Randy: It is always great to get additional funding and Michigan got a little over $900,000 in IMLS CARES Act funds. Our approach was to act as quickly as possible to get that money into the hands of libraries across the state. We used our existing grant structure and set up a series of smaller grants, and the grants were divided into two types of requests. One was for personal protective equipment, which larger libraries have been scrambling for, and each location could get a $500 grant for PPE; for systems that had multiple branches, they could get $300 of PPE for each additional location.
The other grants did more with digital inclusion, which included equipment services and making sure information was getting out to citizens when they could not use the library or access K-12 education in a traditional way. The larger library systems could get up to $5,000, the smaller systems up to $1,000, and the in-between size libraries could get up to $3,000 in those grants.
We went through that process quickly, and Karren Reish, our LSTA grants coordinator, was able to do that kind of work with the libraries in Michigan. About 75 percent of the libraries in Michigan applied for these grants, and we were able to work with everybody that applied and make sure that they got some money. We did not want to have to tell people “no.”
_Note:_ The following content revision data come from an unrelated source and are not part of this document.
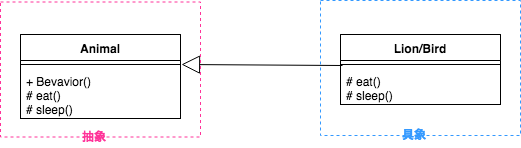
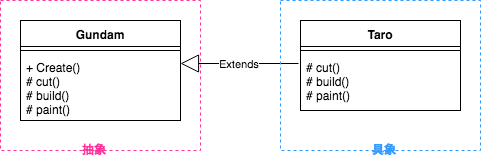
fix TemplateMethod

diff --git a/template_method/2/template_method.go b/template_method/2/template_method.go
@@ -1,36 +1,32 @@
 package template_method
 
 // 小文字にしてプライベートにする
-type animal interface {
-	eat()
-	sleep()
+type kit interface {
+	cut()
+	build()
+	paint()
 }
 
-type Animal struct {
-	animal animal
+type Gundam struct {
+	kit
 }
 
-func (s *Animal) Behavior() {
-	s.animal.eat()
-	s.animal.sleep()
+func (s *Gundam) Create() {
+	s.kit.cut()
+	s.kit.build()
+	s.kit.paint()
 }
 
-type Lion struct{}
+type Taro struct{}
 
-func (s *Lion) eat() {
-	println("肉を食べる")
+func (s *Taro) cut() {
+	println("ニッパーで切る")
 }
 
-func (s *Lion) sleep() {
-	println("草原で寝る")
+func (s *Taro) build() {
+	println("組み立てる")
 }
 
-type Bird struct{}
-
-func (s *Bird) eat() {
-	println("虫を食べる")
-}
-
-func (s *Bird) sleep() {
-	println("巣で寝る")
+func (s *Taro) paint() {
+	println("色を塗る")
 }

diff --git a/template_method/1/template_method.go b/template_method/1/template_method.go
@@ -1,38 +1,33 @@
 package template_method
 
 // 小文字にしてプライベートにする
-type animal interface {
-	eat()
-	sleep()
+type kit interface {
+	cut()
+	build()
+	paint()
 }
 
-type Animal struct{}
-
-func Behavior(a animal) {
-	a.eat()
-	a.sleep()
+type Gundam struct {
 }
 
-type Lion struct {
-	*Animal
+func (s *Gundam) Create(kit kit) {
+	kit.cut()
+	kit.build()
+	kit.paint()
 }
 
-func (s *Lion) eat() {
-	println("肉を食べる")
+type Taro struct {
+	*Gundam
 }
 
-func (s *Lion) sleep() {
-	println("草原で寝る")
+func (s *Taro) cut() {
+	println("ニッパーで切る")
 }
 
-type Bird struct {
-	*Animal
+func (s *Taro) build() {
+	println("組み立てる")
 }
 
-func (s *Bird) eat() {
-	println("虫を食べる")
-}
-
-func (s *Bird) sleep() {
-	println("巣で寝る")
+func (s *Taro) paint() {
+	println("色を塗る")
 }

diff --git a/template_method/2/template_method_test.go b/template_method/2/template_method_test.go
@@ -2,12 +2,7 @@ package template_method
 
 import "testing"
 
-func TestLion(t *testing.T) {
-	s := &Animal{new(Lion)}
-	s.Behavior()
-}
-
-func TestBird(t *testing.T) {
-	s := &Animal{new(Bird)}
-	s.Behavior()
+func TestTemplateMethod2(t *testing.T) {
+	s := &Gundam{new(Taro)}
+	s.Create()
 }

diff --git a/template_method/1/template_method_test.go b/template_method/1/template_method_test.go
@@ -2,12 +2,7 @@ package template_method
 
 import "testing"
 
-func TestLion(t *testing.T) {
-	s := &Lion{}
-	Behavior(s)
-}
-
-func TestBird(t *testing.T) {
-	s := &Bird{}
-	Behavior(s)
+func TestTemplateMethod1(t *testing.T) {
+	s := &Taro{}
+	s.Create(s)
 }

diff --git a/template_method/README.md b/template_method/README.md
@@ -13,3 +13,8 @@
   * 密結合
   * 変更に弱い
   * 再利用性が低い
+
+### 例題
+
+* 細かいことはその人任せるとして、ガンダムを作ってもらうことにしました
+* ガンダムはパーツを切って、組み立て、色を塗ります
Madison: How have you seen libraries in your state shift to respond to the coronavirus pandemic and how have you shifted to support them?
Randy: I think the biggest thing is the whole virtual way of communicating via Zoom or Teams. This has become a regular way of doing business. I think it has been challenging, but people have been very effective at adjusting. Michigan is a big state and we have a lot of remote areas and before, it was challenging to get people to want to do any kind of virtual meetings, even though we have had this technology for years. Now these places are adapting and seeing it is a great way to deliver information during this time. Moving forward, when we are out of the pandemic, we're going to be able to take even greater advantage of this technology because these platforms are more commonly accepted, and I think that's going to be a good thing.
The other thing is there has been a huge push to help with K-12 education and connectivity. In the library world, we’ve been talking about broadband challenges for the last 15-20 years, and this pandemic has highlighted that current digital divide. Getting hotspots can help, but it is not a permanent solution, and that permanent solution is really expensive.
Madison: What challenges and opportunities have you observed during this time?
Randy: We spent a lot of time in Michigan in the last few years talking about how libraries are not just book warehouses. Libraries are community centers where you can go to use databases, or take a class, or do outreach, and now during the pandemic, we're having to slam on the brakes and say, oh, no, you can't use the buildings. You cannot go there and gather anymore, so that messaging has been a little bit challenging and confusing sometimes to patrons. We have stepped up with curbside service, and some Michigan libraries are open to the public in almost similar ways that they were before the pandemic. Curbside pickup is now a popular service that most libraries will hopefully continue after this time.
Providing Internet access and having libraries being that anchor in the community continues to be important. In Menominee County Library up in the Upper Peninsula, they are working with the townships to make sure all their township offices have Wi-Fi access. People there can now park in the township office parking lot and get free access to the Wi-Fi. It is a creative way that the libraries are trying to find solutions to really challenging problems.
We are also looking at how we do our training programs. We used to do them throughout the state, but now we must deliver that same content in a different virtual way. We have to think about how we structure that and what it looks like in rural parts of the state, and we should be able to come up with some really good alternatives.